A Level Religious Studies (Year 13 & 14)
At AS Level students study Religion over 10 periods a week. They cover two modules: An Introduction to Islam and Religious Ethics – Foundations and Practices. Assessment is through examination in each module and AS Level is worth 40% of the overall mark for GCE A Level.
Unit AS 6: An Introduction to Islam[BH1]
This unit introduces students to the historical origins and central beliefs of Islam.
Students learn about the life and career of Muhammad and the revelations he received from God, which subsequently provided the content of the Qur’an. They place the origins of Islam in historical context, focusing on the events in the life of Muhammad that are religiously, politically and socially important. Students identify the role of the Qur’an as constitutive of Islam. They take account of its content, structure, process of collection and relationship to other sources of authority in Islam.
The unit also introduces students to the main beliefs and practices of Islam, as these are expressed in the Five Pillars of Islam.
Students learn about worship, particularly worship in the mosque and in the wider role of the mosque within the Muslim community.
Students also explore the relationship between Islam and other aspects of human Experience.
Unit AS 7: Foundations of Ethics with Special Reference to Issues in
At the start of this unit, students explore the themes and principles that are foundational to religious ethics. These include: the role of Christian scripture in informing Christian ethics, the deontological approach of natural moral law and the teleological approaches of utilitarianism and situation ethics.
Students learn about the origin and development of each ethical theory, focusing on the contribution of key writers and ethicists.
They then apply these ethical approaches to key issues in medical ethics, such as human infertility, surrogacy and embryo research.
Students explore the relationship between science, technology and Christian ethics. This allows them to consider possible implications for society, marriage and the family.
In their study of life and death issues, students focus on the moral debates surrounding abortion and the ethics of assisted suicide and euthanasia. Students also explore the relationship between ethics and other aspects of human experience.
Again, students study religion over 10 periods a week. They further develop their study of the two modules: The Theology of the Gospel of Luke and Ethics and Society. Again assessment is through two examinations which make up 60% of the full GCE A Level.
Unit A2 6: Islam in a Contemporary Context
In this unit, students consider the beliefs and practice of Islam in the context of the modern world. They consider the division between Sunni and Shi’a Islam in the context of its religious and political origins and of its contemporary significance.

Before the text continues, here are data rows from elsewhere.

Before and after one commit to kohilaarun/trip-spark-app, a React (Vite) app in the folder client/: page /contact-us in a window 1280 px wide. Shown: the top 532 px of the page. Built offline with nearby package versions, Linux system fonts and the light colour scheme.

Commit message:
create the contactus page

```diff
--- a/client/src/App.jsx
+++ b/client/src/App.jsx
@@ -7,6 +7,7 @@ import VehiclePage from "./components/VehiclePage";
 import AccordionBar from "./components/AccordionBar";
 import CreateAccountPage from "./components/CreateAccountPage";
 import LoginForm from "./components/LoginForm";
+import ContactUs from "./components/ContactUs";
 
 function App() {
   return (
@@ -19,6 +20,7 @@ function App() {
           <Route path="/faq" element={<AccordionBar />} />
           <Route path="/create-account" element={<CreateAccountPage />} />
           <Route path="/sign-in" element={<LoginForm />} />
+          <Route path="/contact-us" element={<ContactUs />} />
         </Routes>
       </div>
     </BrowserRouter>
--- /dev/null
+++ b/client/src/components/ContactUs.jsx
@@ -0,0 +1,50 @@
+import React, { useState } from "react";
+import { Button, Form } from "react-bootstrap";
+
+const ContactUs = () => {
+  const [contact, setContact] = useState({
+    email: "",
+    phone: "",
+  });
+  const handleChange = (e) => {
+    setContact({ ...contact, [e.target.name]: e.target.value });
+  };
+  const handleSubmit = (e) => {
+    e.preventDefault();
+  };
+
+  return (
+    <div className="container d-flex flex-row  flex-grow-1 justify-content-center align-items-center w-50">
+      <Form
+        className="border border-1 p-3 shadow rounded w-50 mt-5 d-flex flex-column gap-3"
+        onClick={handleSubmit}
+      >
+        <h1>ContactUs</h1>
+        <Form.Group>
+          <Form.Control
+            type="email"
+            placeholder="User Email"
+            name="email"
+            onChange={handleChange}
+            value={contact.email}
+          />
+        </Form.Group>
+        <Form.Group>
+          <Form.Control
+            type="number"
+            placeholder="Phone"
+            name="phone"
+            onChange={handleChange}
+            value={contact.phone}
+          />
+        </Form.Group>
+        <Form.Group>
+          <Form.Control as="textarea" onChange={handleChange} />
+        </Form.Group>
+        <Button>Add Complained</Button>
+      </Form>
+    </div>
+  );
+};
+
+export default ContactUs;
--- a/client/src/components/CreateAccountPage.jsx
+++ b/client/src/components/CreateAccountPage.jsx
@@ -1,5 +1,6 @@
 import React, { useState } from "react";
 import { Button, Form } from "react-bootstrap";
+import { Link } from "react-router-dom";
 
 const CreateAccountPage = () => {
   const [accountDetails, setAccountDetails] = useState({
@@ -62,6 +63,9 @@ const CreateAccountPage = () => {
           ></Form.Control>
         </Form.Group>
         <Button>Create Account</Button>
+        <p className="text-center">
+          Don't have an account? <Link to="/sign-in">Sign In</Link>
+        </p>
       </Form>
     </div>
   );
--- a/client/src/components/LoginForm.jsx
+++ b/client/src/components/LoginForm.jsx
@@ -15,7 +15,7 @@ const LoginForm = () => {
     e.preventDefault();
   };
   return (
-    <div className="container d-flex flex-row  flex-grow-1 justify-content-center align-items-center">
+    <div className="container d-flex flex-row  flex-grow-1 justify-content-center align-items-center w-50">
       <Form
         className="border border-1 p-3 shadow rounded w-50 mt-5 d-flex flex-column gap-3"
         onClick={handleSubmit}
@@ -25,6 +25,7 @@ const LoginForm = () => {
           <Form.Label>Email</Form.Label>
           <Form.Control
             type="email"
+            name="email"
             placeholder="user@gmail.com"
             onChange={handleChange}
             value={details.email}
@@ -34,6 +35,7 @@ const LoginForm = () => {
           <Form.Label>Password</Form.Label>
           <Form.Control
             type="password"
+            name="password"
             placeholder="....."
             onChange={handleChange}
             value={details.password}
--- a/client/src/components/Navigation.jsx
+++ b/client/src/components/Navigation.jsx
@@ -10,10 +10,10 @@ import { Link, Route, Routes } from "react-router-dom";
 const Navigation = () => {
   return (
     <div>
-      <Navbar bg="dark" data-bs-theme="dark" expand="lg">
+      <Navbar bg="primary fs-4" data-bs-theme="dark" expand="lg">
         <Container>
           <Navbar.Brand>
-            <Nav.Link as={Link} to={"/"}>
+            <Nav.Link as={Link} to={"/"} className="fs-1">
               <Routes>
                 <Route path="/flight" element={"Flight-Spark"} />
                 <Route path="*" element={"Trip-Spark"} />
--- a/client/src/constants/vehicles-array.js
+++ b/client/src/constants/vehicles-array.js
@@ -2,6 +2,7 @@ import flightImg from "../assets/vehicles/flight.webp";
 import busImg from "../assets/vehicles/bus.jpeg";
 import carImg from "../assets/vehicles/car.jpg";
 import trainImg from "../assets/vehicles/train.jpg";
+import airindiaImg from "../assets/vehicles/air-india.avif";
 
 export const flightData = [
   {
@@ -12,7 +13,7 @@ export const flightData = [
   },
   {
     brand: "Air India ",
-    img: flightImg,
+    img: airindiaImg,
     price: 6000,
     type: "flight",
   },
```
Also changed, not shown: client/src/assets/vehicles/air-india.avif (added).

Students learn about what is common to both groups of Muslims and what is distinctive of each. Students also focus on women and family life, along with ‘respect for life’ issues.
The final theme is conflict, freedom of belief and orthodoxy. In this theme students consider orthodoxy and interpretations of orthodoxy that construct boundaries around religions and communities.
The positive contribution of religion in resolving conflict and controversy is an important issue relating to division and conflict.
Students initially study this theme in relation to Islam. It then provides a perspective from which students can consider the content of other units.
Unit A2 7: Global Ethics
At the start of this unit, students focus on moral theory. This includes the origins and development of virtue ethics and a study of free will, determinism and libertarianism.
The moral theory underpins the study of global ethics, focusing on topical issues in the world today.
Students learn about global rights, including the historical development of Christian and secular perspectives on human rights. These focus on sexual identity and gender-related issues. Students examine the nature and purpose of justice and punishment and the problems presented by contemporary warfare as global ethical issues.
In the final theme on conscience, freedom and tolerance, students consider the notion of moral duty and the link between religion and morality.
An important issue relating to the capacity for religion to promote tolerance is the question of whether fundamentalism has the opposite effect.
Students initially study this theme in relation to religious ethics. It then provides a perspective from which students can consider the content of other units.
Diocesan Faith Awards
Our Senior students are given the opportunity to become involved in projects which help them to put their faith into action. The Armagh Diocese has the Muiredach Cross Award for Year 11-12 students and the John Paul II Award for Year 13-14 students.
This involves students gaining credit for active work in their school and parish such as liturgical reading, Eucharistic minister, cleaning the church, singing in church, charity work and social justice projects such as helping Trocaire and SVP.